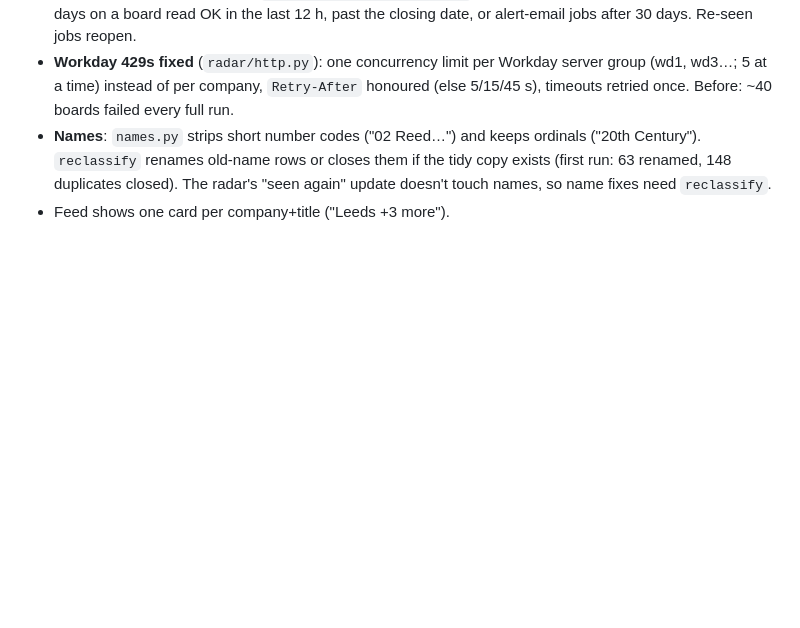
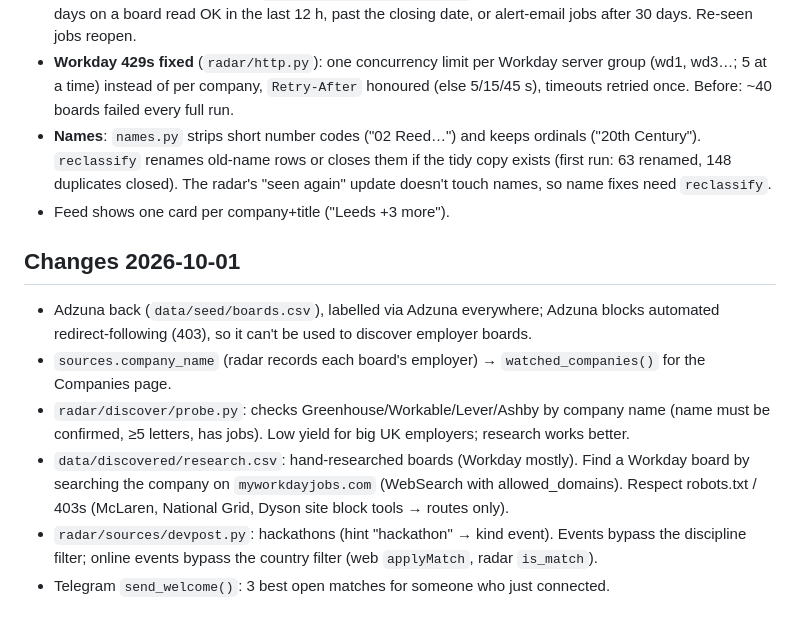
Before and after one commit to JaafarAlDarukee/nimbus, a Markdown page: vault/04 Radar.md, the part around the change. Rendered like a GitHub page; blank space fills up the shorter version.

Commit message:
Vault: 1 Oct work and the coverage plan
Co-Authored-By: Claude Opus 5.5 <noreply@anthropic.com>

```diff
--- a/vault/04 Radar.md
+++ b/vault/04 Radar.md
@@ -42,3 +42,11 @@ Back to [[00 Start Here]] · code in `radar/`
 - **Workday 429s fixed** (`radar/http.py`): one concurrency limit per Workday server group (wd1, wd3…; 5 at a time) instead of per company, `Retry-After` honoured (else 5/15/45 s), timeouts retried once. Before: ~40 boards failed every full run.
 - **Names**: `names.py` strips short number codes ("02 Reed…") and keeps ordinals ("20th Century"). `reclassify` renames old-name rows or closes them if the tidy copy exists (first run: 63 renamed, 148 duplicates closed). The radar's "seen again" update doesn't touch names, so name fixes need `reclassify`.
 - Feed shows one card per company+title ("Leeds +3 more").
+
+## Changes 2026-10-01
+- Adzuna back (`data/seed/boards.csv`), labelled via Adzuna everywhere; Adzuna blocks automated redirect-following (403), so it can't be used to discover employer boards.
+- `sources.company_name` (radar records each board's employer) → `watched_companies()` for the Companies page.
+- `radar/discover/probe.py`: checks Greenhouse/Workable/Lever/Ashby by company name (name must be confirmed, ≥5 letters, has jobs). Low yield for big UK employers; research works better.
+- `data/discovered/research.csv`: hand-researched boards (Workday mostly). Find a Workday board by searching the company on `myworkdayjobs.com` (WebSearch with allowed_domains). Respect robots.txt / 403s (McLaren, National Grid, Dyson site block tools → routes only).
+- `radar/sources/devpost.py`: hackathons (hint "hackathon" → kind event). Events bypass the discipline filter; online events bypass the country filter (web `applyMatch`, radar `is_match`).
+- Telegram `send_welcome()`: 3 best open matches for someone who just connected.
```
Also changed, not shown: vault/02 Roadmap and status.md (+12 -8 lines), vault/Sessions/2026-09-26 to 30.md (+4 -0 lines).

◆ ◆ ◆ ◆ ◆ ◆ ◆

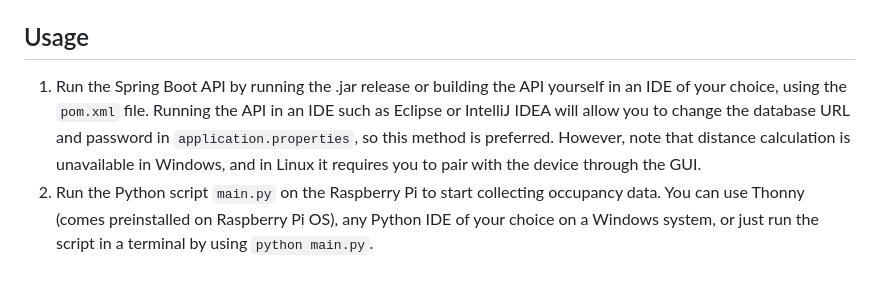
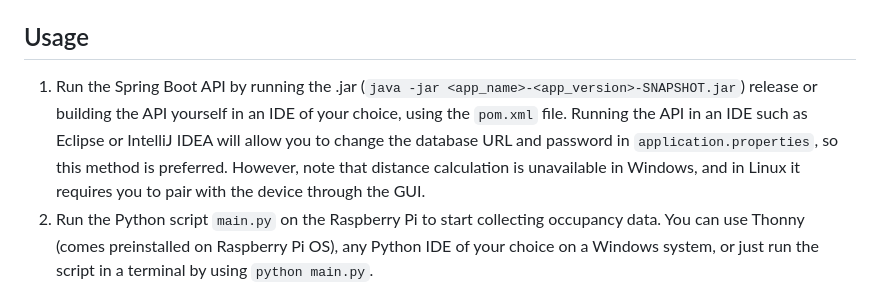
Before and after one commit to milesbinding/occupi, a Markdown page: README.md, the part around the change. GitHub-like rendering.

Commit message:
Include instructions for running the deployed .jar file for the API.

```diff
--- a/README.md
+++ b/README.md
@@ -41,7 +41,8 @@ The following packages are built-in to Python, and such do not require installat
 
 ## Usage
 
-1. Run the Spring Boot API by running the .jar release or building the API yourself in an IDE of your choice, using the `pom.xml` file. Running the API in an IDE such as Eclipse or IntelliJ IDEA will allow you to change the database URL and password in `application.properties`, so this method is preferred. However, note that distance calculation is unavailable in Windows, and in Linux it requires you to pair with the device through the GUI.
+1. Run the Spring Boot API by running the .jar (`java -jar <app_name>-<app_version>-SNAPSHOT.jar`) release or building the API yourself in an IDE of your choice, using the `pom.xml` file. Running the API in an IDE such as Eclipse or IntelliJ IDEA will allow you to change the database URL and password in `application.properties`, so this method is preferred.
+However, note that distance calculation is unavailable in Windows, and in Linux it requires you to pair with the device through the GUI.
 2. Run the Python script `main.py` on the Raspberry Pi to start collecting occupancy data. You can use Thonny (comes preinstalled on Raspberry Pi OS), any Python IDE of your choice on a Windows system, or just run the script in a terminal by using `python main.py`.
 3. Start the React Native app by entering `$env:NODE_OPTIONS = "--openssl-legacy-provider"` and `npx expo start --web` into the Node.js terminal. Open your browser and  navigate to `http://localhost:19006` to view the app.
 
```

◆ ◆ ◆ ◆ ◆ ◆ ◆

**TASK INSTRUCTIONS:**
Looking over the records, find each line with the word "README" and copy it.

**ANSWER AREA:**
Before and after one commit to milesbinding/occupi, a Markdown page: README.md, the part around the change. GitHub-like rendering.
--- a/README.md
+++ b/README.md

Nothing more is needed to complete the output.